Making an o-ring style figure from non o-ring parts
Making an o-ring style figure from non o-ring parts by Lance Sputnik
This is something I have played around with a bit a few times with varying degrees of satisfaction. I feel like it's opened up a whole new batch of possibilities as far as fodder and really given me a lot more room to achieve the look I am after. I thought that this would be a great opportunity to share some of what I've learned. And what better figure to document the process on than one of my favorite characters - Multiple Man.
What to do with Mutt Williams?
It occurred to me while looking through some of my left over Star Wars and Indiana Jones fodder that I had a TON of Mutt Williams t-shirts and a left over Wolverine Origins gambit coat and hey! I can make me a pretty nifty modern era Madrox figure.
Pulling together parts

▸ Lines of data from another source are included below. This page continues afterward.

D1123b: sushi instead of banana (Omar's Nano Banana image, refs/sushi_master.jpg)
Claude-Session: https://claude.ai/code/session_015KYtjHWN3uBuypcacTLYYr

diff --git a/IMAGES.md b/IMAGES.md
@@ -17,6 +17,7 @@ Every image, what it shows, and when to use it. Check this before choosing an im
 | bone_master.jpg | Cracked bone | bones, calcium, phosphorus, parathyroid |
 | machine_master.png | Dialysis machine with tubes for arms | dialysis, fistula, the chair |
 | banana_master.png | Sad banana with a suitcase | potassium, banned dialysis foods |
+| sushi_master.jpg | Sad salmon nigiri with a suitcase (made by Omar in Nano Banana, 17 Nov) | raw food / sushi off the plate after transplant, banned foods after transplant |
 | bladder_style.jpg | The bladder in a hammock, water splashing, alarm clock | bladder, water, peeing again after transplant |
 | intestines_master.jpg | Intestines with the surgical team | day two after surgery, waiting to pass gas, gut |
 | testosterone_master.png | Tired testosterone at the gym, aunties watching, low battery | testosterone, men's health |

The first thing I did was gather up a range of parts that achieved the look I want. None of the legs had quite what I wanted, so I pulled out a pair of Chap Mei Rescue guy legs that fit my goal.
First order of business is the torso, as the legs will take quite a bit more work. Just a little bit of work to get the coat arms to fit in the torso.
Now for the O-ring
First, I drill a small hole into the back, about the same diameter as a Joe back screw. If you place it right, it should go through just at the top of the cavity where the lower body post came up into the torso. Then, I drill a second hole right on top of the first one, just not as deep. This is the recess for the screw head.
Cramming and screwing
There's no real science for this next part, the part I like to refer to as cramming the oring up inside the torso and threading the screw through it, holding it in place from the inside. Basically, I just cram the oring up inside the torso and thread the screw through it, holding it in place from the inside.
Now for the legs. First things first: Cutting off the ARAH knees to use on the Chap Mei legs. No real science to this either, just make sure you leave enough room to drill a small hole up into it from the bottom. I picked the Outback thighs because he's got that little seam down the side that sort of resembles the same on the Chap Mei legs. Plus, the cargo pants work perfectly well for what is basically a civilian figure.
I drilled a small hole up inside the bottom of the knees, and also into the top of the lower legs. Now there's not an exact way that I have yet discovered for lining the holes up perfectly, but with the differing diameter of the leg pieces, I know I will be sanding to get a smooth fit, so I am not too concerned at this point.
Next I add a small plastic peg in the knee pieces. This is not for creating a swivel lower leg in this case, though this is the same technique I would use for that. This time around it's just for creating a stronger joint. The pegs I generally use are actually Chap Mei arrows. They are the perfect size to fit in the hole created by my drill bit, and I have a great number of these bad boys on hand.
Now at this point I put the two pieces together to see how well they fit. I had sort of eyeballed where the knee was when I cut the lower legs off of the Chap Mei legs, but they are looking a bit too long at this point.
Expect a little trial and error. Here you can see the legs are way too long and one of the holes I drilled was off center too much.
I don't like the idea of re-doing the hole and stuff, so I sort of piece the figure together to confirm my fears.
The legs are too long. So I have to trim them, and redo the hole in the one, which means filling the first hole in with green stuff, which I am also going to use to smooth out the joint to make it look more seamless once I paint it.
Now for an idea how it's going to look with the rest of the body...
Adding Green Stuff
Once the green stuff cures, I've got some sanding, cutting and smoothing to do. This time I've got a much better feeling out of the legs...
Don't waste the Green Stuff
As an aside, I like to always have an extra piece laying around when I work with green stuff that needs some work, so that I don't have any waste, cuz that stuff is not cheap.
Painting and reconstruction
Sometimes it's hard to tell how something is going to look until you get the paint on there. So far, I am still encouraged.
Now for the tricky part... fishing the oring down through the waist piece and hooking the t-hook onto it. This is a tricky process, and by the time I got the legs on right, there were several places that needed the paint retouched.
Once I get the paint fixed, it's time to add the jacket and the Wild Bill hands. I forgot to take pics of that part, but it was a simple matter if drilling a could of holes into the end of the arms for the hands to connect to.
The finished product
And at last, I give you...Jamie Madrox, the Multiple Man!
All in all, it seems like a lot of work, but this only took me two days. Even then, that was so the green stuff could cure properly. The figure fits perfectly with what I had wanted it to when standard o-ring parts were not going to give me the look I wanted.